“If you want to be a race car driver, you better be tough,” wrote Preece in the post. “Dammit. Fast

@racechoice @FordPerformance Mustang. I’m coming back.”

After winning Cup Series’ season finale in Daytona, Chris Buescher, who NBC Sports reports is a friend of Preece, spoke about the inherent dangers of the sport.

“[I’m] Appreciative of how safe our race cars are,” a thankful Buescher noted after cruising to his third Cup Series victory of the 2023 season. “I think as an industry that sometimes we forget it’s dangerous still. That can certainly lead to some of our wilder moments.”

“It’s a dangerous sport,” he continued. “We know that getting in. Sometimes, we push it a little too far in the back of our minds.”

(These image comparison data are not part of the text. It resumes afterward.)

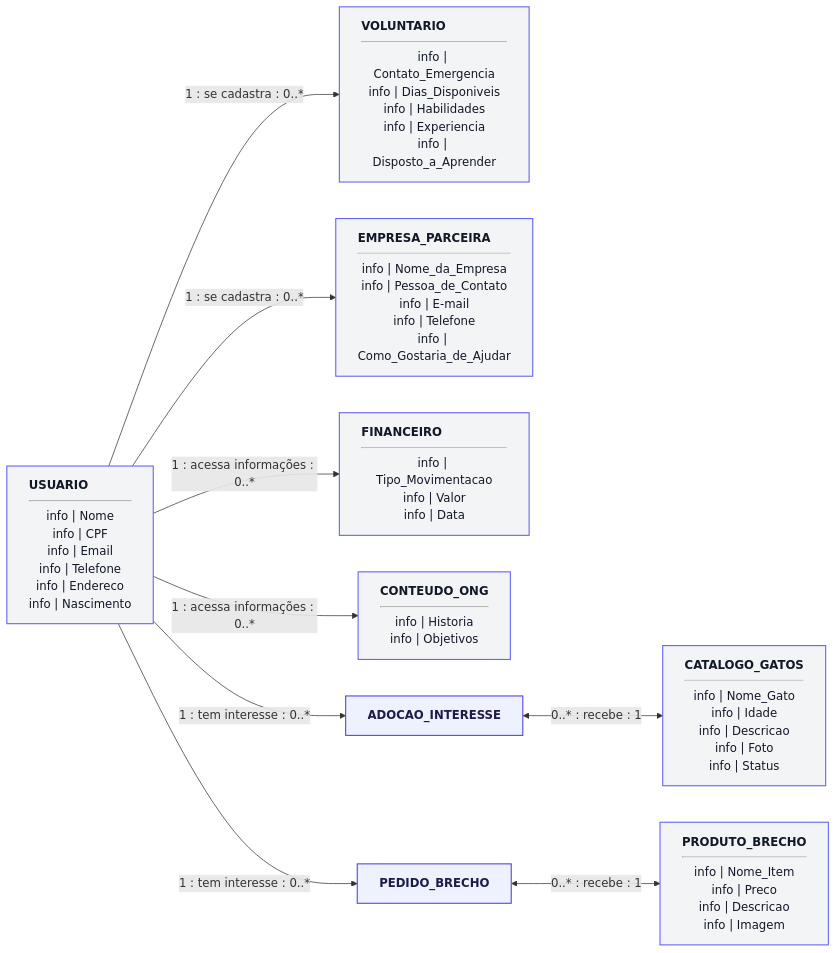
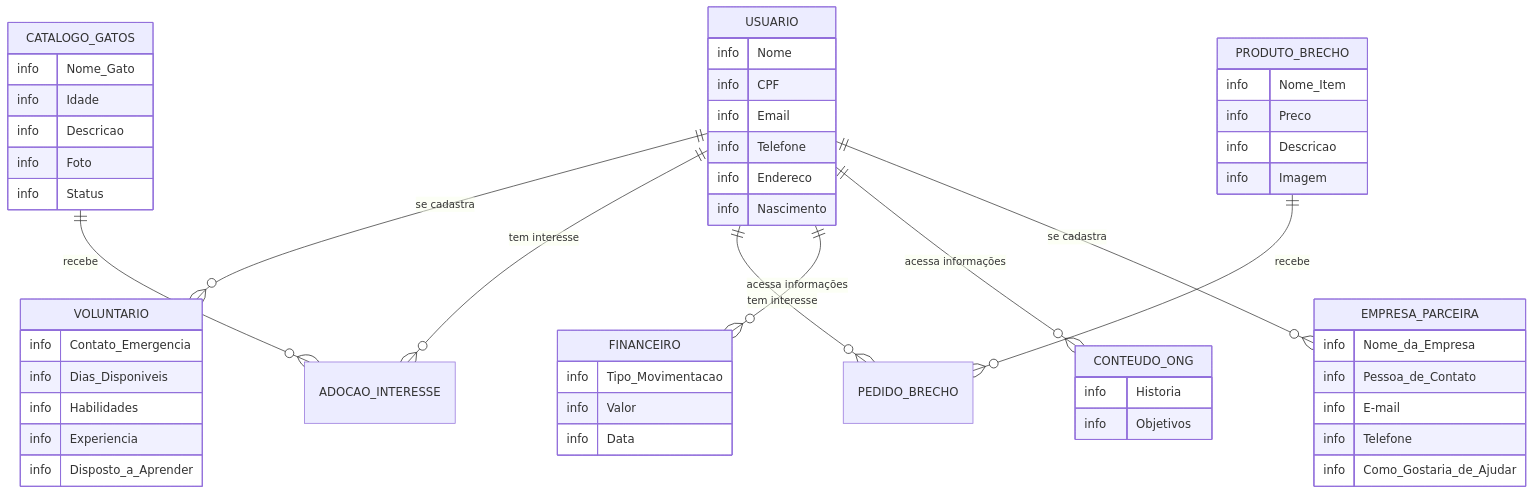
One commit to ligiaoliveira/Casa-dos-Gatos changed diagram 11 of 12 in README.md. Above: the diagram before and after it, drawn with Mermaid. The commit also changed other lines of this file, not shown here.

Commit message:
Update sequence diagrams and ER diagram in README

````diff
--- a/README.md
+++ b/README.md
@@ -497,38 +519,63 @@
 ```mermaid
-flowchart LR
-    classDef entidade fill:#f3f4f6,stroke:#6366f1,stroke-width:1.5px,color:#111827,text-align:left;
-    classDef associativa fill:#eef2ff,stroke:#4f46e5,stroke-width:1.5px,color:#1e1b4b,font-weight:bold;
+erDiagram
+    USUARIO ||--o{ VOLUNTARIO : "se cadastra"
+    USUARIO ||--o{ ADOCAO_INTERESSE : "tem interesse"
+    USUARIO ||--o{ PEDIDO_BRECHO : "tem interesse"
+    USUARIO ||--o{ FINANCEIRO : "acessa informações"
+    USUARIO ||--o{ CONTEUDO_ONG : "acessa informações"
+    USUARIO ||--o{ EMPRESA_PARCEIRA : "se cadastra"
+    
+    CATALOGO_GATOS ||--o{ ADOCAO_INTERESSE : "recebe"
+    PRODUTO_BRECHO ||--o{ PEDIDO_BRECHO : "recebe"
 
-    %% Entidade Principal à Esquerda
-    USUARIO["<b>USUARIO</b><hr/>info | Nome<br/>info | CPF<br/>info | Email<br/>info | Telefone<br/>info | Endereco<br/>info | Nascimento"]:::entidade
+    USUARIO {
+        info Nome
+        info CPF
+        info Email
+        info Telefone
+        info Endereco
+        info Nascimento
+    }
 
-    %% Entidades Derivadas no Centro (espalhadas horizontalmente)
-    VOLUNTARIO["<b>VOLUNTARIO</b><hr/>info | Contato_Emergencia<br/>info | Dias_Disponiveis<br/>info | Habilidades<br/>info | Experiencia<br/>info | Disposto_a_Aprender"]:::entidade
+    VOLUNTARIO {
+        info Contato_Emergencia
+        info Dias_Disponiveis
+        info Habilidades
+        info Experiencia
+        info Disposto_a_Aprender
+    }
 
-    EMPRESA_PARCEIRA["<b>EMPRESA_PARCEIRA</b><hr/>info | Nome_da_Empresa<br/>info | Pessoa_de_Contato<br/>info | E-mail<br/>info | Telefone<br/>info | Como_Gostaria_de_Ajudar"]:::entidade
+    CATALOGO_GATOS {
+        info Nome_Gato
+        info Idade
+        info Descricao
+        info Foto
+        info Status
+    }
 
-    FINANCEIRO["<b>FINANCEIRO</b><hr/>info | Tipo_Movimentacao<br/>info | Valor<br/>info | Data"]:::entidade
+    PRODUTO_BRECHO {
+        info Nome_Item
+        info Preco
+        info Descricao
+        info Imagem
+    }
 
-    CONTEUDO_ONG["<b>CONTEUDO_ONG</b><hr/>info | Historia<br/>info | Objetivos"]:::entidade
+    FINANCEIRO {
+        info Tipo_Movimentacao
+        info Valor
+        info Data
+    }
 
-    ADOCAO_INTERESSE["<b>ADOCAO_INTERESSE</b>"]:::associativa
-    PEDIDO_BRECHO["<b>PEDIDO_BRECHO</b>"]:::associativa
-
-    %% Catálogos à Direita
-    CATALOGO_GATOS["<b>CATALOGO_GATOS</b><hr/>info | Nome_Gato<br/>info | Idade<br/>info | Descricao<br/>info | Foto<br/>info | Status"]:::entidade
-
-    PRODUTO_BRECHO["<b>PRODUTO_BRECHO</b><hr/>info | Nome_Item<br/>info | Preco<br/>info | Descricao<br/>info | Imagem"]:::entidade
-
-    %% Relacionamentos Horizontais (1 para 0..N)
-    USUARIO -->|"1 : se cadastra : 0..*"| VOLUNTARIO
-    USUARIO -->|"1 : se cadastra : 0..*"| EMPRESA_PARCEIRA
-    USUARIO -->|"1 : acessa informações : 0..*"| FINANCEIRO
-    USUARIO -->|"1 : acessa informações : 0..*"| CONTEUDO_ONG
-
-    %% Relacionamentos Horizontais N:N via Associativas
-    USUARIO -->|"1 : tem interesse : 0..*"| ADOCAO_INTERESSE
-    ADOCAO_INTERESSE <-->|"0..* : recebe : 1"| CATALOGO_GATOS
-
-    USUARIO -->|"1 : tem interesse : 0..*"| PEDIDO_BRECHO
-    PEDIDO_BRECHO <-->|"0..* : recebe : 1"| PRODUTO_BRECHO
+    CONTEUDO_ONG {
+        info Historia
+        info Objetivos
+    }
+    
+    EMPRESA_PARCEIRA {
+        info Nome_da_Empresa
+        info Pessoa_de_Contato
+        info E-mail
+        info Telefone
+        info Como_Gostaria_de_Ajudar
+    }
 ```
````
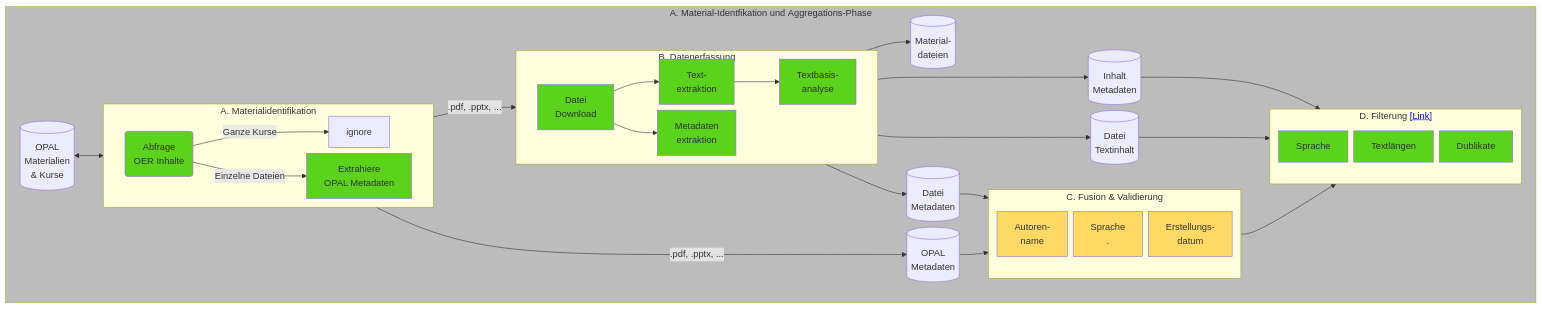
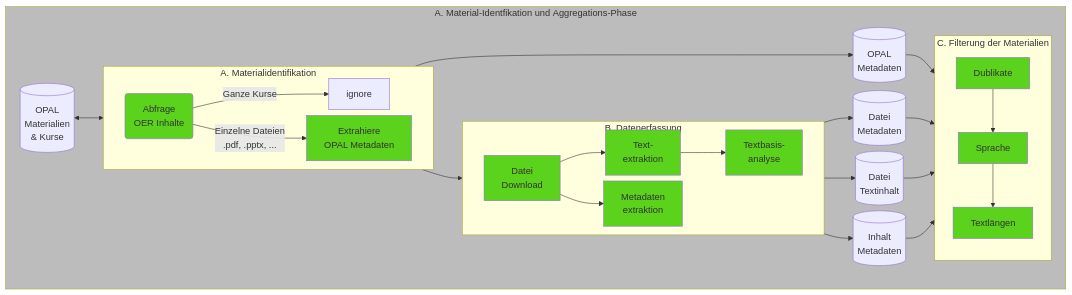
The first of 2 diagrams in README.md (TUBAF-IFI-ConnectedLecturer/Data_aggregation), drawn with Mermaid before and after one commit.

````diff
--- a/README.md
+++ b/README.md
@@ -53,71 +53,58 @@
 ```mermaid
-flowchart TD
+flowchart
 %%{init:{'flowchart':{'nodeSpacing': 10, 'rankSpacing': 25}}}%%
 
     classDef green fill:#5bd21c
     classDef yellow fill:#ffd966
     classDef gray fill:#bcbcbc
 
-    
+
     subgraph BASIC[A.&nbsp;Material‑Identfikation&nbsp;und&nbsp;Aggregations‑Phase]
 
     OPAL[(OPAL <br> Materialien <br> & Kurse)] 
 
     subgraph A. Materialidentifikation
     direction LR
     OPAL_QUERY(Abfrage <br>OER Inhalte):::green
     OPAL_QUERY --> |Ganze  Kurse| OPAL_REPOS[ignore]
-    OPAL_QUERY --> |Einzelne Dateien| TYPE_FILTER[Extrahiere <br>OPAL Metadaten]:::green
+    OPAL_QUERY --> |Einzelne Dateien<br> .pdf, .pptx, ...| TYPE_FILTER[Extrahiere <br>OPAL Metadaten]:::green
     
     end
     OPAL<--> OPAL_QUERY
 
     subgraph FILE_AGG["B. "Datenerfassung]
     direction LR
     FILE_DOWNLOAD[Datei<br>Download]:::green --> TEXT_EXTRAKTION[Text-<br>extraktion]:::green --> TEXT_ANALYSIS[Textbasis-<br>analyse]:::green
     FILE_DOWNLOAD --> FILE_METADATA_EXTRACTION[Metadaten<br>extraktion]:::green
     end
 
-    TYPE_FILTER -->  |.pdf, .pptx, ... | FILE_DOWNLOAD
-
-    OPAL_FILES[(Material-<br>dateien)]
-    FILE_DOWNLOAD --> OPAL_FILES
+    TYPE_FILTER --> FILE_DOWNLOAD
 
     FILE_METADATA[(Datei<br>Metadaten)]
     FILE_METADATA_EXTRACTION --> FILE_METADATA
 
     OPAL_METADATA[(OPAL<br>Metadaten)]
-    TYPE_FILTER --> |.pdf, .pptx, ... | OPAL_METADATA
+    TYPE_FILTER -->  OPAL_METADATA
 
     OPAL_CONTENT[(Datei<br>Textinhalt)]
     TEXT_EXTRAKTION --> OPAL_CONTENT
 
     CONTENT_METADATA[(Inhalt<br> Metadaten)]
     TEXT_ANALYSIS --> CONTENT_METADATA
 
-    subgraph FUSION["C. "Fusion & Validierung]
+    subgraph FILTER["C. Filterung der Materialien"]
     direction TB
-    ABC[Autoren-<br>name]:::yellow
-    CDE[Sprache<br>.]:::yellow
-    EFG[Erstellungs-<br>datum]:::yellow
-
-    end
-
-    subgraph FILTER["D. Filterung <a href='http://google.com'>[Link]</a>"]
-    direction TB
-    Sprache:::green
+    Dublikate:::green --> Sprache:::green
+    Sprache --> Textlängen:::green
     Textlängen:::green
-    Dublikate:::green
     end
 
     CONTENT_METADATA --> FILTER
-    FILE_METADATA --> FUSION
-    OPAL_METADATA --> FUSION
+    FILE_METADATA --> FILTER
+    OPAL_METADATA --> FILTER
     OPAL_CONTENT --> FILTER
-
-    FUSION --> FILTER
 
     end
 
     class BASIC, gray
 ```
````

With the 2023 Cup Series Playoff field locked, the 10-race postseason begins September 3
with the Cook Out Southern 500 at Darlington Raceway on USA Network.